QEM targets vanadium-oil strategy

QEM is banking on investor interest in its plans to develop a viable vanadium project based on the expansive Toolebuc Shales at Julia Creek in Queensland, but where it differs from its rivals is its more aggressive assessment of the decades-old oil story at the same time.
QEM targets vanadium-oil strategy QEM targets vanadium-oil strategy QEM targets vanadium-oil strategy QEM targets vanadium-oil strategy QEM targets vanadium-oil strategy

Julia Creek.

Haydn Black


The four-year-old company, known until recently as Queensland Energy & Minerals, is looking to raise A$5 million to explore three permits covering 176sq.km over part of the Toolebuc Formation that is recognised as one of the largest kerogen oil shale deposits in the world, but from which it has so far not proven economic to recover black gold.
The Early Cretaceous Toolebuc Formation consists of a lower kerogenous shale and an upper interbedded limestone-shale mix that has been subject of exploration since the 1960s, with Esso (now ExxonMobil) the first to confirm base metal anomalism at Julia Creek, with assays of vanadium, zinc, copper, nickel, uranium and molybdenum.
It is the vanadium that has attracted the most attention in recent years thanks to changes in battery storage technology.
QEM has its eyes firmly on both prizes, and completed a scoping study in June 2016 believing the opportunity exists for dual vanadium and kerogen oil shale project.
As part of its preparation for the planned initial public offer, QEM commissioned a resource upgrade, and believes it is sitting on an inferred 1.7 billion tonnes grading 0.34% V2O5 plus a contingent 3C oil resource of 589 million barrels. 
Around $2.7 million from the offer is planned to go into the ground, including a 3000m drilling program to convert the inferred resource to measured or indicated status and completion of pre-feasibility studies.
Last year additional work was undertaken to study the various process routes available for possible vanadium pentoxide extraction, and it was concluded an integrated processing methodology should be investigated, to take advantage of the oil shale component of the inferred vanadium resource.
While the vanadium resources are sitting in soft shallow free-digging dirt and merely need to be concentrated to higher grades, unlocking the oil potential is more problematic.
Unlike the US shale plays, which fracture oil-bearing formations to recover liquids, the oil in kerogenic ores is typically unlocked, traditionally by mining and retorting at high temperatures, or using chemical processes.
QEM has been working with Griffith University in Queensland and Xian University in China to investigate the use of a supercritical water process on test samples from the Julia Creek to produce either hydrogen gas or liquid fuels from the oil shale, with some promising initial testwork. 
A memorandum of understanding has also been signed with TSXV-listed Petroteq Energy to perform laboratory and bench testing for oil extraction on a sample of ore from Julia Creek using Petroteq's process for extracting heavy oil from oil sands and oil shales, which has produced and sold 10,000 barrels of oil at its laboratory in the USA.
QEM's non-executive board includes Citigold Corporation director and founding director of the Australian Gold Council John Foley as chairman; Atlas Iron director and former COO and CEO of ex-vanadium producer Atlantic, Daniel Harris; and the head of corporate of QEM's lead manager Vested Equities, Benjamin Cooper, who also heads unlisted explorers Cobalt Resources and Cartier Resources.
The executive team includes major shareholder David Fitch as chief operating officer; former Cuesta Coal, Santos, Whitehaven Coal and Origin Energy geologist Scott Drelincourt as general manager geology and development; and David Palumbo as company secretary, a role he also fills at Krakatoa Resources, High Grade Metals and European Cobalt.
QEM isn't the only player looking at the Toolebuc vanadium play.
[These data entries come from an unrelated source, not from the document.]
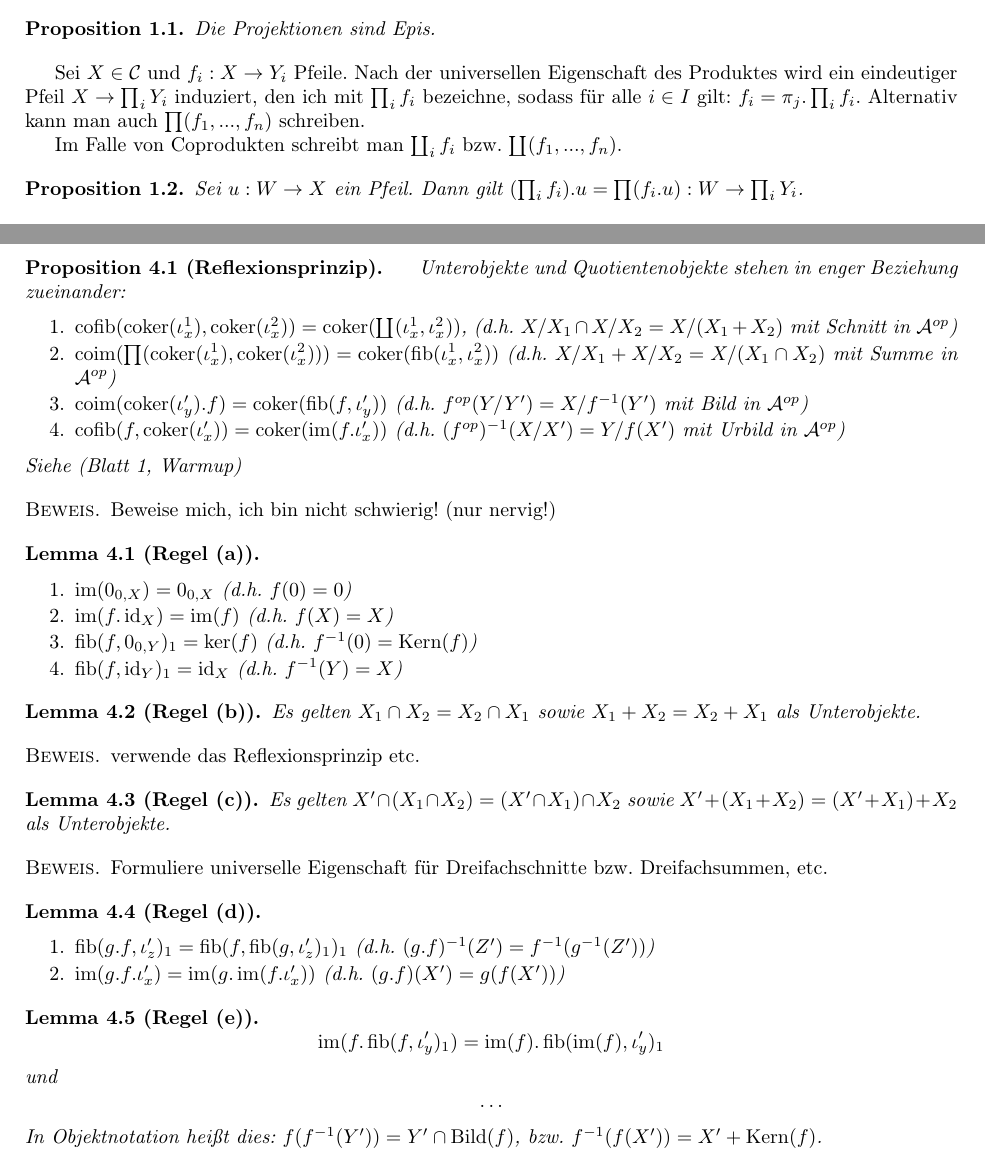
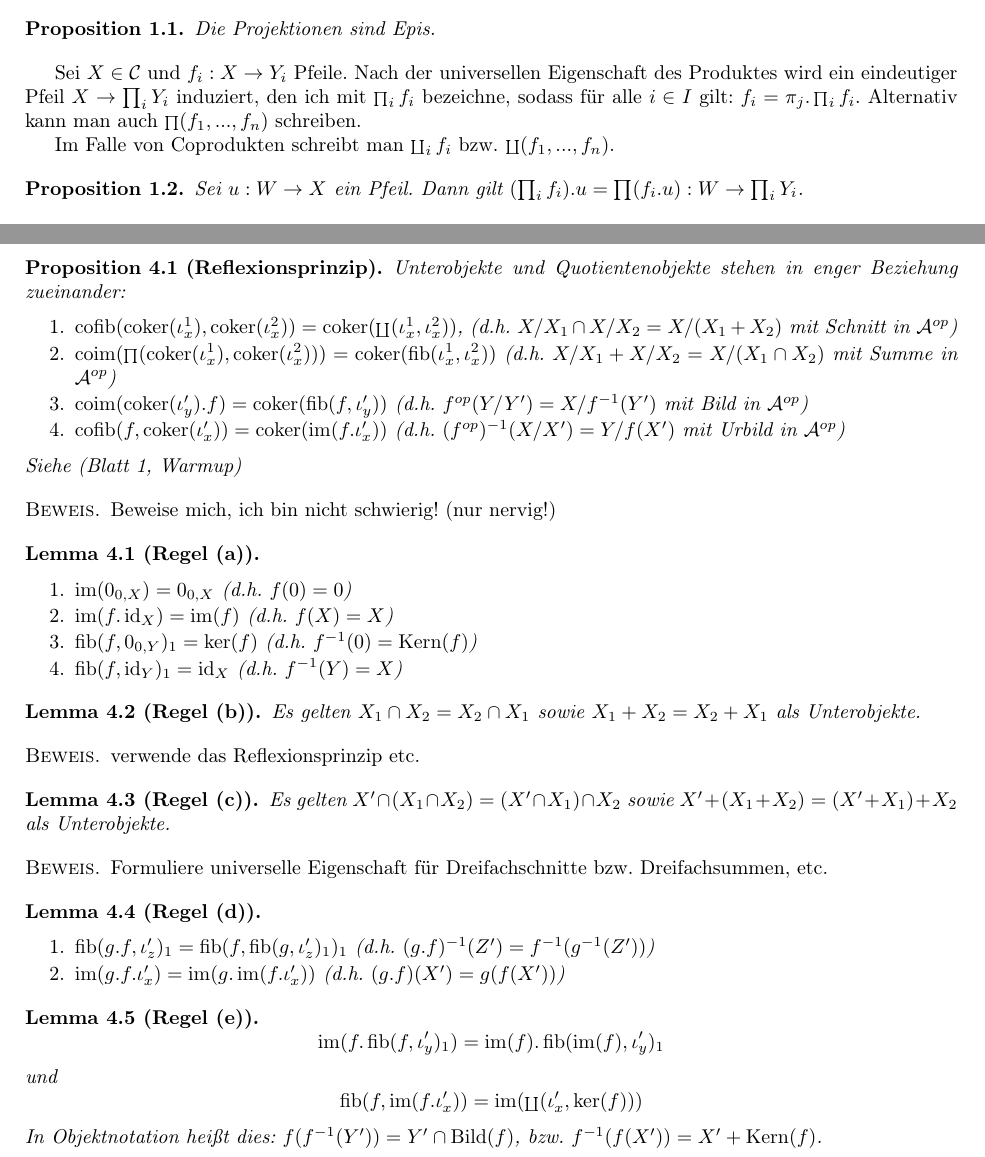
Before and after one commit to exit91/Rechnen-in-abelschen-Kategorien, a LaTeX paper (Handbuch.tex, which reads Rolands14.tex, Summen-und-Produkte.tex): two parts of pages 1 and 4 of 4, joined at a grey line, cut so that both start at the same text. Compiled offline with pdfLaTeX.

Commit message:
Consistent infix product and coproduct.

```diff
--- a/Handbuch.tex
+++ b/Handbuch.tex
@@ -29,6 +29,8 @@
 \DeclareMathOperator\cofib{cofib}
 \DeclareMathOperator\Bild{Bild}
 \DeclareMathOperator\Kern{Kern}
+\DeclareMathOperator\coprodop{\scriptstyle\coprod}
+\DeclareMathOperator\prodop{\scriptstyle\prod}
 
 
 \begin{document}
--- a/Rolands14.tex
+++ b/Rolands14.tex
@@ -29,11 +29,11 @@ Wir definieren
 Ohne Beweis habe ich oben angenommen, dass die vorkommenden Inklusionspfeile Monos sind, hier eine kurze Begründung: etc.pp. %TODO
 \end{bem}
 
-\begin{prop}[Reflexionsprinzip] $\quad$ % Zeilenumbruch
+\begin{prop}[Reflexionsprinzip]
 Unterobjekte und Quotientenobjekte stehen in enger Beziehung zueinander:
 \begin{enumerate}
-\item $\cofib(\coker(\iota_x^1), \coker(\iota_x^2)) = \coker(\coprod(\iota_x^1,\iota_x^2))$, (d.h. $X/X_1 \cap X/X_2 = X/(X_1+X_2)$ mit Schnitt in $\mathcal A^{op}$)
-\item $\coim(\prod(\coker(\iota_x^1),\coker(\iota_x^2))) = \coker(\fib(\iota_x^1,\iota_x^2))$ (d.h. $X/X_1 + X/X_2 = X/(X_1\cap X_2)$ mit Summe in $\mathcal A^{op}$)
+\item $\cofib(\coker(\iota_x^1), \coker(\iota_x^2)) = \coker(\coprodop(\iota_x^1,\iota_x^2))$, (d.h. $X/X_1 \cap X/X_2 = X/(X_1+X_2)$ mit Schnitt in $\mathcal A^{op}$)
+\item $\coim(\prodop(\coker(\iota_x^1),\coker(\iota_x^2))) = \coker(\fib(\iota_x^1,\iota_x^2))$ (d.h. $X/X_1 + X/X_2 = X/(X_1\cap X_2)$ mit Summe in $\mathcal A^{op}$)
 \item $\coim(\coker(\iota_y').f) = \coker(\fib(f,\iota_y'))$ (d.h. $f^{op}(Y/Y') = X/f^{-1}(Y')$ mit Bild in $\mathcal A^{op}$)
 \item $\cofib(f,\coker(\iota_x')) = \coker(\im(f.\iota_x'))$ (d.h. $(f^{op})^{-1}(X/X') = Y/f(X')$ mit Urbild in $\mathcal A^{op}$)
 \end{enumerate}
@@ -85,7 +85,7 @@ Formuliere universelle Eigenschaft für Dreifachschnitte bzw. Dreifachsummen, et
 \]
 und
 \[
-\ldots %TODO
+\fib(f,\im(f.\iota_x')) = \im(\coprodop(\iota_x', \ker(f)))
 \]
 In Objektnotation heißt dies: $f(f^{-1}(Y')) = Y' \cap \Bild(f)$, bzw. $f^{-1}(f(X')) = X' + \Kern(f)$.
 \end{lemm}
--- a/Summen-und-Produkte.tex
+++ b/Summen-und-Produkte.tex
@@ -11,9 +11,9 @@ Sei $\mathcal C$ eine Kategorie, $(Y_i)_{i\in I}$ eine Familie von Objekten und
 \begin{prop} Die Projektionen sind Epis.
 \end{prop}
 
-Sei $X\in \mathcal C$ und $f_i : X \to Y_i$ Pfeile. Nach der universellen Eigenschaft des Produktes wird ein eindeutiger Pfeil $X \to \prod_i Y_i$ induziert, den ich mit $\prod_i f_i$ bezeichne, sodass für alle $i\in I$ gilt: $f_i = \pi_j . \prod_i f_i$. Alternativ kann man auch $\prod(f_1,...,f_n)$ schreiben.
+Sei $X\in \mathcal C$ und $f_i : X \to Y_i$ Pfeile. Nach der universellen Eigenschaft des Produktes wird ein eindeutiger Pfeil $X \to \prod_i Y_i$ induziert, den ich mit $\prodop_i f_i$ bezeichne, sodass für alle $i\in I$ gilt: $f_i = \pi_j . \prodop_i f_i$. Alternativ kann man auch $\prodop(f_1,...,f_n)$ schreiben.
 
-Im Falle von Coprodukten schreibt man $\coprod_i f_i$ bzw. $\coprod(f_1,...,f_n)$.
+Im Falle von Coprodukten schreibt man $\coprodop_i f_i$ bzw. $\coprodop(f_1,...,f_n)$.
 
 \begin{prop} Sei $u : W \to X$ ein Pfeil. Dann gilt $(\prod_i f_i) . u = \prod (f_i . u): W \to \prod_i Y_i$.
 \end{prop}
```
Also changed, not shown: Handbuch.pdf, Rolands14.tex (2 more changed lines).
Incumbent Intermin Resources has a farm-out with Chinese-based AXF Vanadium for its 2.9 billion tonne resource, while Multicom Resources and Liontown Resources are picking over relinquished Intermin ground, although unlike QEM they are primarily focused on the metal potential.
Multicom has owned the Saint Elmo project for the past 18 months applied for a mining licence last October as part of a plant to push ahead with a fast-tracked pre-feasibility aimed at an initial production target of 10,000tpa, with a plan to double production subject to market conditions.
Liontown has pegged around 1000sq.km of Queensland, part of a mapped extension to Intermin Resources' 671Mt Lilyvale high-grade vanadium resource and is undertaking metallurgical testing. 
Vanadium has been one of the strongest performing metals of the past two years off the back of tight global supply and emerging demand from the grid-scale energy storage and renewable energy sectors, and the price has increased around 300% since 2017, trading at around A$20 per pound recently. 
The oil price has also recovered significantly from its lows in 2014 and is trading shy of $70 per barrel. Past attempts to recover oil from the Toolebuc Shale reportedly needed an oil price above $100/bbl.